Nicotine saliva tests are not as dependable as urine tests are, which is a shame because many health and life insurance companies use the test to determine qualification and rates for health insurance.

My job's health insurance required me to get a nicotine and drug test and used the saliva test for it. Even though I do not smoke and I am never around a smoker, I tested positively for nicotine and my insurance rates went up. I then appealed the results saying that I'm a non-smoker and requested a urine test. The urine test gave a negative result for nicotine.

I'm a vegetarian and it turns out that some of the foods vegetarians eat often can trick

the saliva test into thinking that it's nicotine. I read about this during my appeal and stopped eating cabbage, garlic, almonds and broccoli which I used to consume a lot of. So there are some factors that can cause a false result with the saliva test and I prefer to get a urine test for that reason.
Post 2

@turkay1-- I read in the news that tobacco saliva tests are good for determining how addicted a person is to nicotine. The test determines how fast a person metabolizes nicotine which affects the time and effort required to quit tobacco.
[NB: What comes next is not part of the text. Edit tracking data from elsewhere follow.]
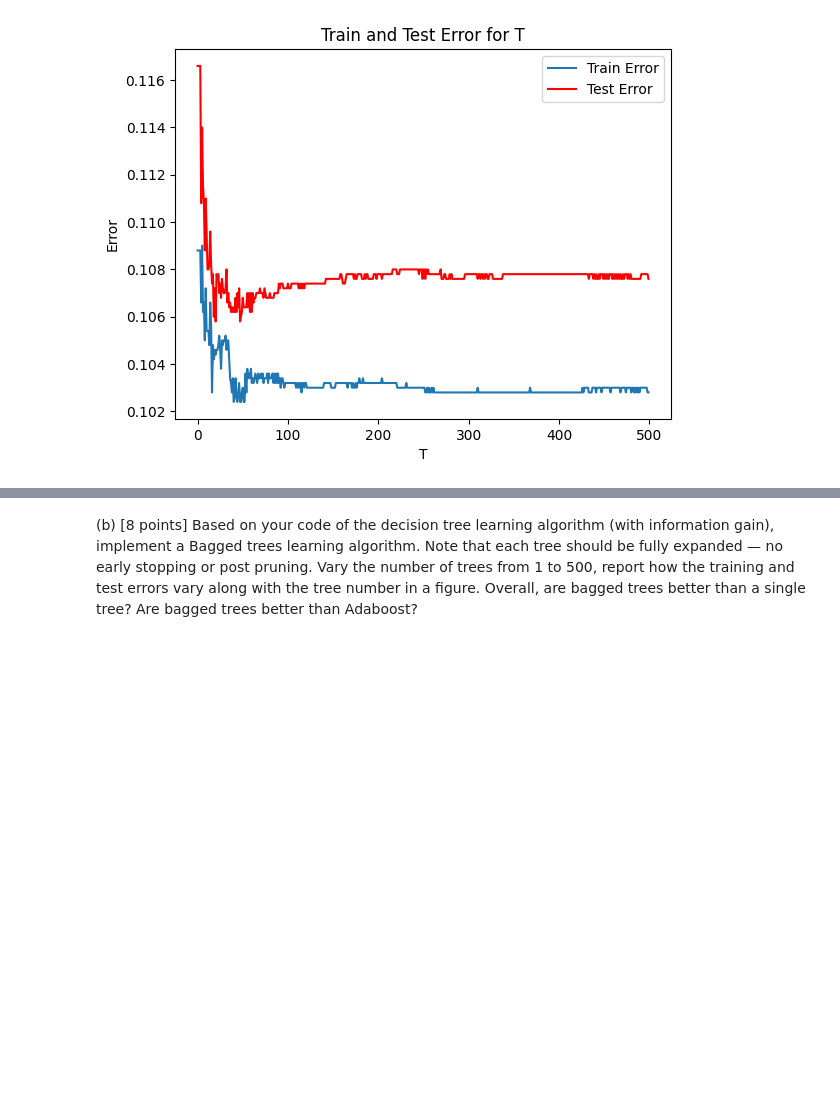
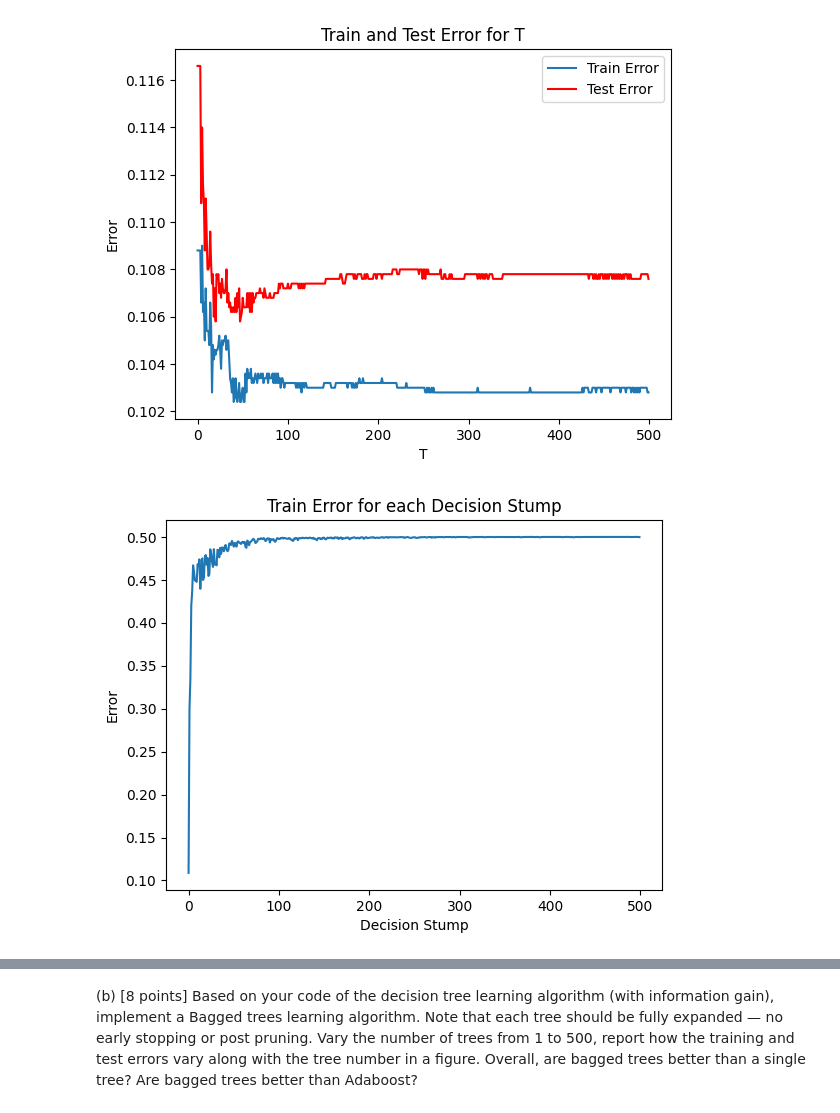
Before and after one commit to OSPR4/cs5350, a Jupyter notebook: Ensemble Learning/main.ipynb, the cells around one changed output, grey strips where cells are left out. Drawn from its saved outputs; the diff is of its cells as text; code cells hidden in the pictures; blank space fills up the shorter version.

```diff
--- a/Ensemble Learning/main.ipynb
+++ b/Ensemble Learning/main.ipynb
@@ -110,5 +110,14 @@ plt.legend()
 plt.show()
 # %% [output]
 [figure]
+# %%
+plt.plot(list(train_error_stump.keys()), list(train_error_stump.values()), label='Train Error')
+# plt.plot(list(test_error_stump.keys()), list(test_error_stump.values()), label='Test Error', color='red')
+plt.xlabel('Decision Stump')
+plt.ylabel('Error')
+plt.title('Train Error for each Decision Stump')
+plt.show()
+# %% [output]
+[figure, added]
 # %%
 #Train and test error for each Decision Stump
```
Also changed, not shown: parts of 4 cells of this notebook.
I guess if a person metabolizes it very quickly, it means they are very addicted and will have a hard time quitting. If a person metabolizes it slowly, it means they are light addicts and comparably will have an easier time quitting.
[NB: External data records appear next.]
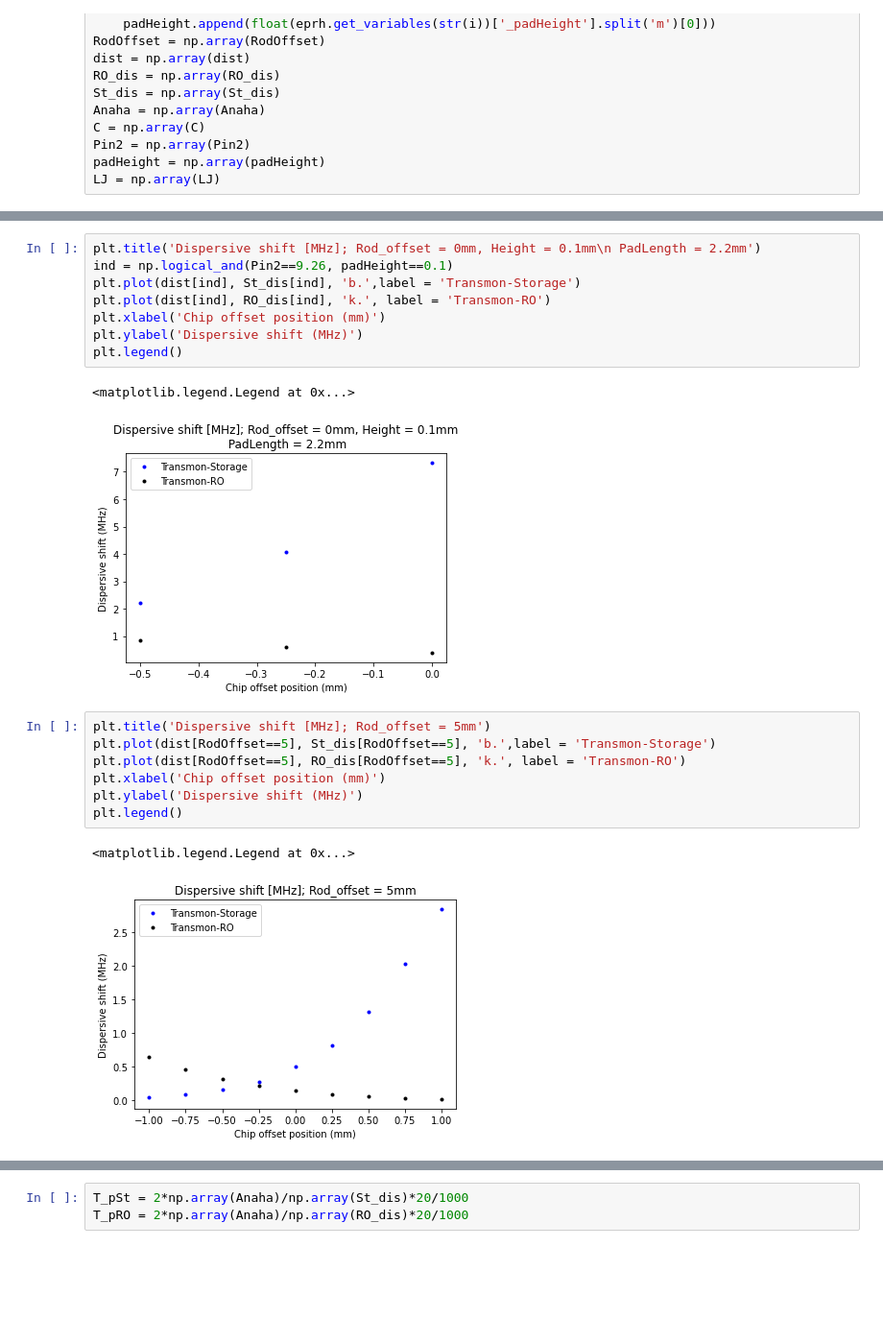
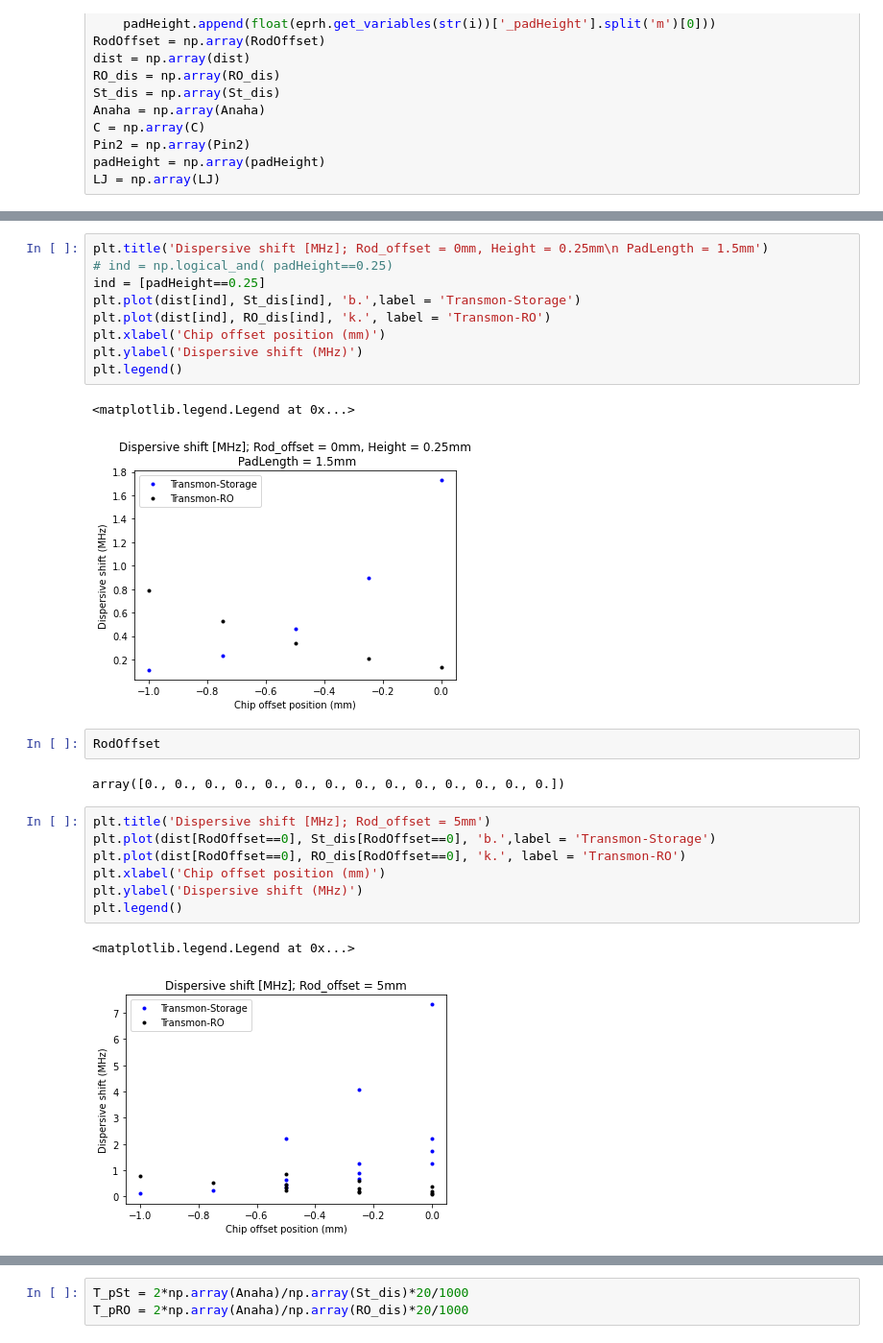
Before and after one commit to shengng/pyEPR, a Jupyter notebook: _tutorial_notebooks/DualCavity_gen6.ipynb, the cells around one changed output, grey strips where cells are left out. Shown at 96% size. Cells and saved outputs as stored; diff of their text form; blank space fills up the shorter version.

```diff
--- a/_tutorial_notebooks/DualCavity_gen6.ipynb
+++ b/_tutorial_notebooks/DualCavity_gen6.ipynb
@@ -529,6 +556,7 @@ LJ = np.array(LJ)
 # %%
-plt.title('Dispersive shift [MHz]; Rod_offset = 0mm, Height = 0.1mm\n PadLength = 2.2mm')
-ind = np.logical_and(Pin2==9.26, padHeight==0.1)
+plt.title('Dispersive shift [MHz]; Rod_offset = 0mm, Height = 0.25mm\n PadLength = 1.5mm')
+# ind = np.logical_and( padHeight==0.25)
+ind = [padHeight==0.25]
 plt.plot(dist[ind], St_dis[ind], 'b.',label = 'Transmon-Storage')
 plt.plot(dist[ind], RO_dis[ind], 'k.', label = 'Transmon-RO')
 plt.xlabel('Chip offset position (mm)')
@@ -536,17 +564,21 @@ plt.ylabel('Dispersive shift (MHz)')
 plt.legend()
 # %% [output]
 <matplotlib.legend.Legend at 0x...>
-[figure, old version]
+[figure, new version]
+# %%
+RodOffset
+# %% [output]
+array([0., 0., 0., 0., 0., 0., 0., 0., 0., 0., 0., 0., 0., 0.])
 # %%
 plt.title('Dispersive shift [MHz]; Rod_offset = 5mm')
-plt.plot(dist[RodOffset==5], St_dis[RodOffset==5], 'b.',label = 'Transmon-Storage')
-plt.plot(dist[RodOffset==5], RO_dis[RodOffset==5], 'k.', label = 'Transmon-RO')
+plt.plot(dist[RodOffset==0], St_dis[RodOffset==0], 'b.',label = 'Transmon-Storage')
+plt.plot(dist[RodOffset==0], RO_dis[RodOffset==0], 'k.', label = 'Transmon-RO')
 plt.xlabel('Chip offset position (mm)')
 plt.ylabel('Dispersive shift (MHz)')
 plt.legend()
 # %% [output]
 <matplotlib.legend.Legend at 0x...>
-[figure, old version]
+[figure, new version]
 # %%
 plt.title('Transmon Anharmonicity [MHz]')
 plt.plot(dist, Anaha, 'b.',label = 'Anharmonicity')
```
Also changed, not shown: parts of 16 cells of this notebook, 10 other files.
I do think your husband would benefit from this test because he could determine his addiction level. But I think it might not motivate him entirely because I've heard different accounts about how long nicotine stays in the body. Some people say it takes up to four weeks. So it might disappoint him to see high nicotine levels even though he has stopped smoking entirely.
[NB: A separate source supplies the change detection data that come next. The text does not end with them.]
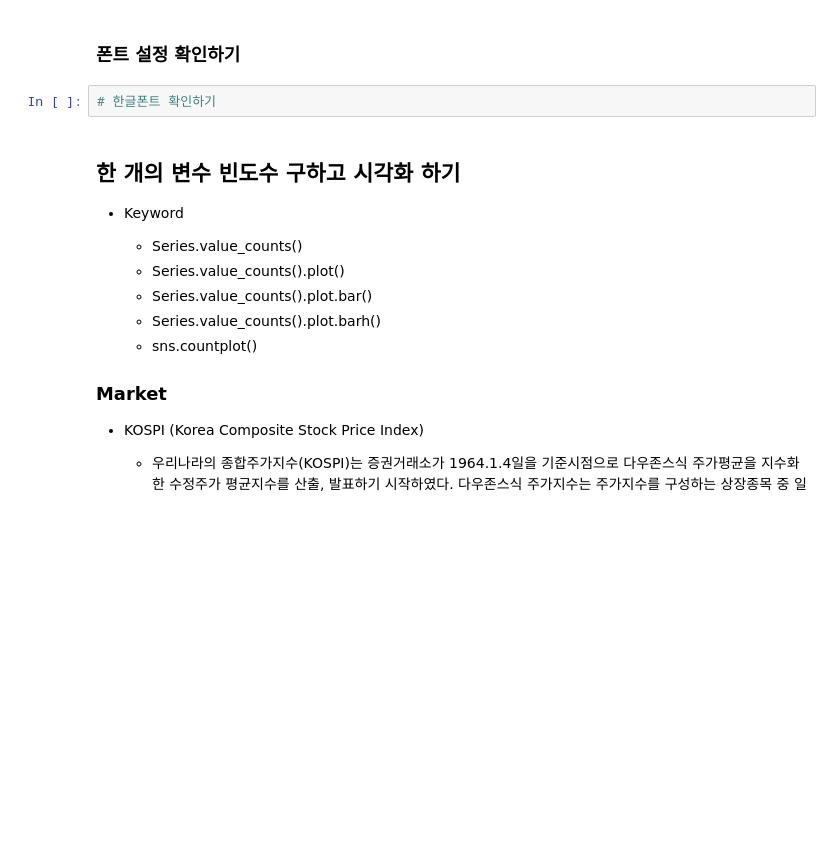
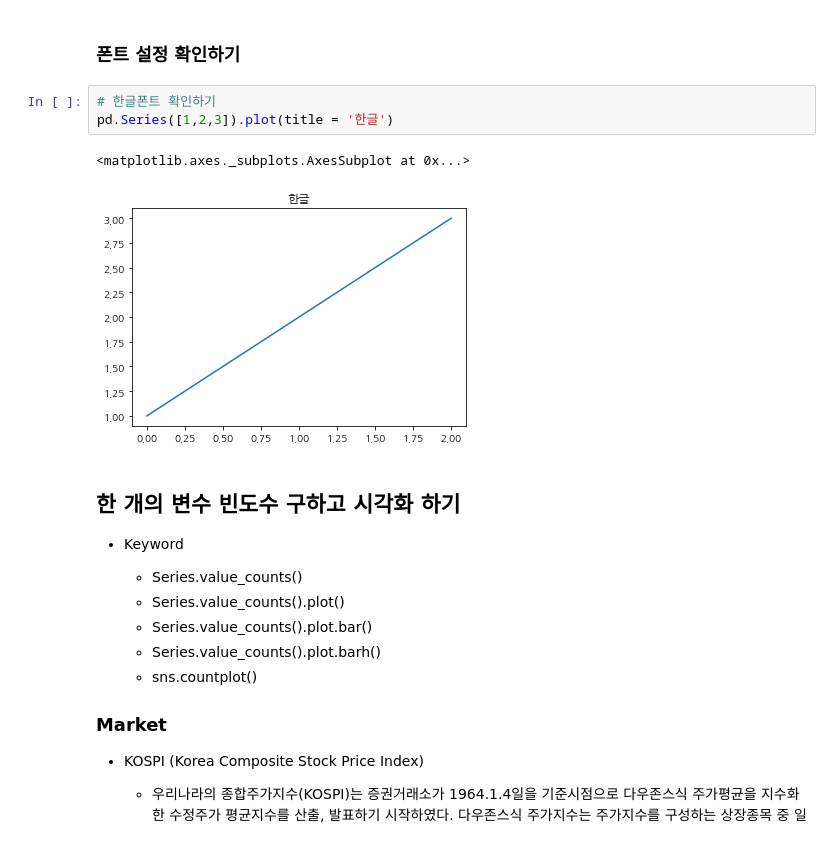
Before and after one commit to KimMooKeun/-, a Jupyter notebook: 1_1_KRX_전체_종목분석_input.ipynb, the cells around one changed output. Cells and saved outputs as stored; diff of their text form; blank space fills up the shorter version.

```diff
--- a/1_1_KRX_전체_종목분석_input.ipynb
+++ b/1_1_KRX_전체_종목분석_input.ipynb
@@ -379,8 +586,12 @@ True and False
 import koreanize_matplotlib
 # %% [markdown]
 ### 폰트 설정 확인하기
-# %%
-# 한글폰트 확인하기
+# %%
+# 한글폰트 확인하기
+pd.Series([1,2,3]).plot(title = '한글')
+# %% [output]
+<matplotlib.axes._subplots.AxesSubplot at 0x...>
+[figure, added]
 # %% [markdown]
 ## 한 개의 변수 빈도수 구하고 시각화 하기
 * Keyword
```
Also changed, not shown: parts of 36 cells of this notebook.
Post 1

Wow, this is great! I hope my local pharmacy carries it because I would love to get this for my husband.

He's been trying to give up smoking for several years but keeps going back to it. He's went through several patch treatments but can't seem to quit entirely. I think he has a psychological addiction to smoking as well as a nicotine addiction. Last year, on New Years, I though he had finally quit when I caught him smoking in the garage.

He really wants to quit too and I want to help him. I think these saliva tests for nicotine might actually help and motivate him. Maybe as he sees the nicotine levels in his body going down, he will realize that he is actually overcoming his addiction. Of course, it would be a great way to make sure he's following the rules too!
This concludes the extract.